- Great companion to the Plaid keyboard
This is the pre installed keymap for the Plaid-Pad.
You can find more informations on the QMK Firmware Keymap site.
The USB-C connector is a bit difficult to solder. I can do it for you.
Send me a mail after you ordered.
- Mid and bottom pcb (choose color)
- 2mm clear acrylic guard plate (has bluish protection film)
- solder parts with pre flashed Atmega328
- brass spacer and screws (white kit: stainless steel with T6 Torx, black kit: brass slotted screws)
- rubber feeds
You also need:
- 16x switches (5pins for the alignment)
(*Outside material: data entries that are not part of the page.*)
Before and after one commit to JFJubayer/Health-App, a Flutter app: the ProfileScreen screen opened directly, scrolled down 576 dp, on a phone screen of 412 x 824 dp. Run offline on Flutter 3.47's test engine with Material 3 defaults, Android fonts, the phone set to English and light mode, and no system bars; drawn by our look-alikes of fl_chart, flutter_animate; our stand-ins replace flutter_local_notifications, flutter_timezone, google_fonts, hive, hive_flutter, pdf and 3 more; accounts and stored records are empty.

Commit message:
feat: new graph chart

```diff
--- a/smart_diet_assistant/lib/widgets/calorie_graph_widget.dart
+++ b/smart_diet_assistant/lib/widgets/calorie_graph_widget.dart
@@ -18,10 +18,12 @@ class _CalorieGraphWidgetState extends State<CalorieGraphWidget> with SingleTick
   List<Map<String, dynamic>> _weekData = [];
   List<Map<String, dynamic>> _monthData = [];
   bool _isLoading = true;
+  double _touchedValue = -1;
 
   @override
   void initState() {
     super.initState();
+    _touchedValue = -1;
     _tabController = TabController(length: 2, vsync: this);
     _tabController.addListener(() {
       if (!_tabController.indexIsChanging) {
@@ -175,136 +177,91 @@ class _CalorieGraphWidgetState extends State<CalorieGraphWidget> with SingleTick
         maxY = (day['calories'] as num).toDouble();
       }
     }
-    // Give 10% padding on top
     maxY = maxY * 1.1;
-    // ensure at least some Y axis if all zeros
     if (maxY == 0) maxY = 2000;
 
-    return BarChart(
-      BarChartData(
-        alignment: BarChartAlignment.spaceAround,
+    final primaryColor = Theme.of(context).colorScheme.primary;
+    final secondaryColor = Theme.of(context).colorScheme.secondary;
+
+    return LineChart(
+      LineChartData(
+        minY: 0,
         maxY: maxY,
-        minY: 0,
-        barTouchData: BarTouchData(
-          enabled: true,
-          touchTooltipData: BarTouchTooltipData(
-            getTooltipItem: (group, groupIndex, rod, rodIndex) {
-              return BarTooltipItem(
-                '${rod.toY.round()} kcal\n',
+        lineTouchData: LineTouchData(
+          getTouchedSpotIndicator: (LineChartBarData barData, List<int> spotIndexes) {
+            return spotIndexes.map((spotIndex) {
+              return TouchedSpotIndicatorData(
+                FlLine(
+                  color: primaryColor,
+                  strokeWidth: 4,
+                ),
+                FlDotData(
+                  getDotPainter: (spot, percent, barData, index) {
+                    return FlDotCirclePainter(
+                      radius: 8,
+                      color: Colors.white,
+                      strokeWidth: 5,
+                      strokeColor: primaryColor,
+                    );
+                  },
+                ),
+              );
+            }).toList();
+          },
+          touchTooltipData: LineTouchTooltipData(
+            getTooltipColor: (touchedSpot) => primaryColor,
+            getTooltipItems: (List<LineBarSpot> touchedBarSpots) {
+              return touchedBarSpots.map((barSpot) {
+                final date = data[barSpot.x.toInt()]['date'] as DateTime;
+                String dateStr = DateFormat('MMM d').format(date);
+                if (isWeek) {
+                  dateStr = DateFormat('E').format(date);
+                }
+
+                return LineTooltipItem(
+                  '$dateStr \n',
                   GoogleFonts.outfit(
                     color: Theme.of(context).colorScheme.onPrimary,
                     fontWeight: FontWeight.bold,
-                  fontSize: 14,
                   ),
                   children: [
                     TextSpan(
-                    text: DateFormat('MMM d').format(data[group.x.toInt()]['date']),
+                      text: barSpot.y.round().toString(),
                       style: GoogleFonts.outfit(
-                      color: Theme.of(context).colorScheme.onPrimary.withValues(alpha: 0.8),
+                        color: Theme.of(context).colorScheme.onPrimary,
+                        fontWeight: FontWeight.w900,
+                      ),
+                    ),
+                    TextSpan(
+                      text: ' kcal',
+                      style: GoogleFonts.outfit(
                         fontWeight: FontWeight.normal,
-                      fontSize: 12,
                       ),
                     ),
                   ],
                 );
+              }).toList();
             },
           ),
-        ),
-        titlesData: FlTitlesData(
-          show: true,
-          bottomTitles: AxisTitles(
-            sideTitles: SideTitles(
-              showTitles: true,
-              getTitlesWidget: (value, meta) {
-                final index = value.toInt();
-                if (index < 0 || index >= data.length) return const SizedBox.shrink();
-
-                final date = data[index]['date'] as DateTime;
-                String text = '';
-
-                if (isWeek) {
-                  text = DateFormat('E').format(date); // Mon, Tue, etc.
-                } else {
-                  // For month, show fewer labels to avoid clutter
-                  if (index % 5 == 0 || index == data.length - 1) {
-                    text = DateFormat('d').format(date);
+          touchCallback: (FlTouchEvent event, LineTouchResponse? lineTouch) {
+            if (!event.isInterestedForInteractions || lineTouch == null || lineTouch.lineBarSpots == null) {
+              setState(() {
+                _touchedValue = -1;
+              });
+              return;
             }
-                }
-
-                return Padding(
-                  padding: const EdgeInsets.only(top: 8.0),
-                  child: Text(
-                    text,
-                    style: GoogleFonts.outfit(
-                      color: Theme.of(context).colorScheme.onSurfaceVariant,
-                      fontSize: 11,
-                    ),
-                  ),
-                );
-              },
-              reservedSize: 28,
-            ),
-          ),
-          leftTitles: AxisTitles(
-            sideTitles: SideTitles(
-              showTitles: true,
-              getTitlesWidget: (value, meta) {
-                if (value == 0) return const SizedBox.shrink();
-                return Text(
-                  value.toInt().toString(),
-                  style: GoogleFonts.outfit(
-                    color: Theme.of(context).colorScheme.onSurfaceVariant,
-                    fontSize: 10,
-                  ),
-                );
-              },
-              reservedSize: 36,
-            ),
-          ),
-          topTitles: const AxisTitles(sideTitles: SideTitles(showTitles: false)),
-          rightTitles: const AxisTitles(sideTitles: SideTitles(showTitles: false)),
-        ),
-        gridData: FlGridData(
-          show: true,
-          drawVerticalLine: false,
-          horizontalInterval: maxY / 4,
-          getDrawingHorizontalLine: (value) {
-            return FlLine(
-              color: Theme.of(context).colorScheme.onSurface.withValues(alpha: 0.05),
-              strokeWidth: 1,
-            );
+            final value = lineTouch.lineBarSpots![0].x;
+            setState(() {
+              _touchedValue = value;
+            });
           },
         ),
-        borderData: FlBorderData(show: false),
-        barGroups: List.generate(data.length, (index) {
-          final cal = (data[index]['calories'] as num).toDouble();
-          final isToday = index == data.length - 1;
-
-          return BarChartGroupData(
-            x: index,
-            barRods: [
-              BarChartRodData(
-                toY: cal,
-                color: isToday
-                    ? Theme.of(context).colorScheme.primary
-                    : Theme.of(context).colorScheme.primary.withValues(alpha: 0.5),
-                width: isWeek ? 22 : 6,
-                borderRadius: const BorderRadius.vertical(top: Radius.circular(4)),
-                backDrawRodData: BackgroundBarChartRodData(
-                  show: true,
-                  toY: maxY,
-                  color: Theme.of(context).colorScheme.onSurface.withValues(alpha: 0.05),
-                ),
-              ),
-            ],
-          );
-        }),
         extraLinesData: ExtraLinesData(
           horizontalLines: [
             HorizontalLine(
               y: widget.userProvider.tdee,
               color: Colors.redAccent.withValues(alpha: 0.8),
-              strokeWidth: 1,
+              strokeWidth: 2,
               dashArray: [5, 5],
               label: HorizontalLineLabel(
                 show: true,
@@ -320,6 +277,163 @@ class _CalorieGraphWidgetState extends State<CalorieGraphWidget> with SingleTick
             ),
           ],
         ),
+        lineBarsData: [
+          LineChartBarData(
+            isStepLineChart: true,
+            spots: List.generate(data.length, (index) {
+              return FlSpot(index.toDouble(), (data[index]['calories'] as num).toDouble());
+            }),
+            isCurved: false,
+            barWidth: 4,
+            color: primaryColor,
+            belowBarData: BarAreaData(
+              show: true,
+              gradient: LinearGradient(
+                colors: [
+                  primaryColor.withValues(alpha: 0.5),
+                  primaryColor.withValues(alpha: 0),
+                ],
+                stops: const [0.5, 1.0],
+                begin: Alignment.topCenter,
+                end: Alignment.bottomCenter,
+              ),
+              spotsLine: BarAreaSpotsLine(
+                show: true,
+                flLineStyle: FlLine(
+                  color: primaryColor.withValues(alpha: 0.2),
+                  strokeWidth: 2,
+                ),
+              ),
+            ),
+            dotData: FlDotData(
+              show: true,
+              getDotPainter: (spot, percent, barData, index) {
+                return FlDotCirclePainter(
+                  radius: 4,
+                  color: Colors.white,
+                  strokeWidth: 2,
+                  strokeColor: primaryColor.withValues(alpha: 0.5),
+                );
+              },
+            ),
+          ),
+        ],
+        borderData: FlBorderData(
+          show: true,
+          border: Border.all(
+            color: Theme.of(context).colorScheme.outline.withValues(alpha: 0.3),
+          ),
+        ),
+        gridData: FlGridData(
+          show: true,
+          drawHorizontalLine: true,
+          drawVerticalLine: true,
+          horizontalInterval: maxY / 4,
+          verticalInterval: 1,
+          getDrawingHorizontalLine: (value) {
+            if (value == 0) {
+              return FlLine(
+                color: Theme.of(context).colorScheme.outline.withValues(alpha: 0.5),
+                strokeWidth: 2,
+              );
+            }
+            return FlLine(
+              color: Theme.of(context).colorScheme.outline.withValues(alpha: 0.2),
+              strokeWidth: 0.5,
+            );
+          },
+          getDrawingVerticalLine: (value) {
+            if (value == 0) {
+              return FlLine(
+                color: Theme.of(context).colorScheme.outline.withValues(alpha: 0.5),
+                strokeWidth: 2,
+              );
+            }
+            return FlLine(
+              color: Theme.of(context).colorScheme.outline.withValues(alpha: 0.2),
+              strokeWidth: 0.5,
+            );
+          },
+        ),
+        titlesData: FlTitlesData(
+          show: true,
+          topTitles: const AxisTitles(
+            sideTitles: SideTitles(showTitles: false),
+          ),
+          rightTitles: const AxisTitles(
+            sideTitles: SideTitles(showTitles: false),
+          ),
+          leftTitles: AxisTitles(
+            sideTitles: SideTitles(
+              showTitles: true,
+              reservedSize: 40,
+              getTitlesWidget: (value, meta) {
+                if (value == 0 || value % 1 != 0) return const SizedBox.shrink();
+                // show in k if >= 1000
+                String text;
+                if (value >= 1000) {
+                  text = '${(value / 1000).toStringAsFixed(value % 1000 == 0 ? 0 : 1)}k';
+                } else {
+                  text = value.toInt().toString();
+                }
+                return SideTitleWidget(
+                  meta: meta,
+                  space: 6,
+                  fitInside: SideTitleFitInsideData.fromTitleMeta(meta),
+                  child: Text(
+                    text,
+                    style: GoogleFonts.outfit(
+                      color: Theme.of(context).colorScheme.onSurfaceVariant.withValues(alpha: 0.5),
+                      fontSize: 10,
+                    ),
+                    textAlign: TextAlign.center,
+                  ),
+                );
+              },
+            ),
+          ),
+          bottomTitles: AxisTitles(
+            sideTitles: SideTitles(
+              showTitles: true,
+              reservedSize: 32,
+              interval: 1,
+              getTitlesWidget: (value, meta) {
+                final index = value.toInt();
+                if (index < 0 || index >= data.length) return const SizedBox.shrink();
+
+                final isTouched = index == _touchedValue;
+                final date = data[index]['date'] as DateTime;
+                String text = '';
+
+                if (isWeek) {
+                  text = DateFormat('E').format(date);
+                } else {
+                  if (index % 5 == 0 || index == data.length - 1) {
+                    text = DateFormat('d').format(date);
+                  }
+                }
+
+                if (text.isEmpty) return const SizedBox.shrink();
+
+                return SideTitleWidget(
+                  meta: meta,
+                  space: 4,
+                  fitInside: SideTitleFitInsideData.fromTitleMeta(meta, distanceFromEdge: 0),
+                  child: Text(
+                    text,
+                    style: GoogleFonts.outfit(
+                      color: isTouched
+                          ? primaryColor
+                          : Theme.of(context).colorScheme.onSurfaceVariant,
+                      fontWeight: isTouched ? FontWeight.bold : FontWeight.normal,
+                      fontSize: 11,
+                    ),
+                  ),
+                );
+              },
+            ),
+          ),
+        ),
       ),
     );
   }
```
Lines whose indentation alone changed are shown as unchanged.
- optional rotary encoder
- USB-C cable
Files for a simple 3d printable case and drawings for the guard plate and dampening foam are available here.
With the software "Plaid Pad MIDI" (by Mitchell van Manen), you can use the Plaid-Pad as a Midi device.
Very enjoyable first build. the guide helps not to feel too lost
I really enjoyed the build. Everything is pretty well labeled, or if it's not labeled, then there is no confusion (thinking about the Zhener diodes, that are not labeled but only have the symbol)
The wiki page guides you well, but I felt a bit lost when I reached the switch soldering.
All my switches only had 3 "prongs" (feet?) and as a result, the keys are a bit wonky and not that well aligned.
I suppose that's why there are switches with 5 prongs, to keep them well aligned.
I am not complaining that it's not indicated on the shop page, but a simple "recommended" link to switches could have cleared the case, especially for a beginner.
Also, the USB C gave me some difficulties, but bad eyesight and shaky hands didn't helped.
I would have liked the option to use a full Arduino with an already soldered USB port.
My usual soldering iron (ts100) was way to wide to solder that... I had to find an iron with a smaller tip, and I was unsure if I had a short circuit, but as I could not remove it, I tried to power the keypad and it was ok.
So, it looks like there are traces between the left and right most pins to the ground.
I am now looking how to flash a custom qmk firmware, as I want to have a second layer and some macros available.
I still haven't found how, that's unfortunate that the wiki doesn't cover that part.
It's like the reset / boot button. Reset I understand, but what purpose the boot button have?
It's a mystery for me.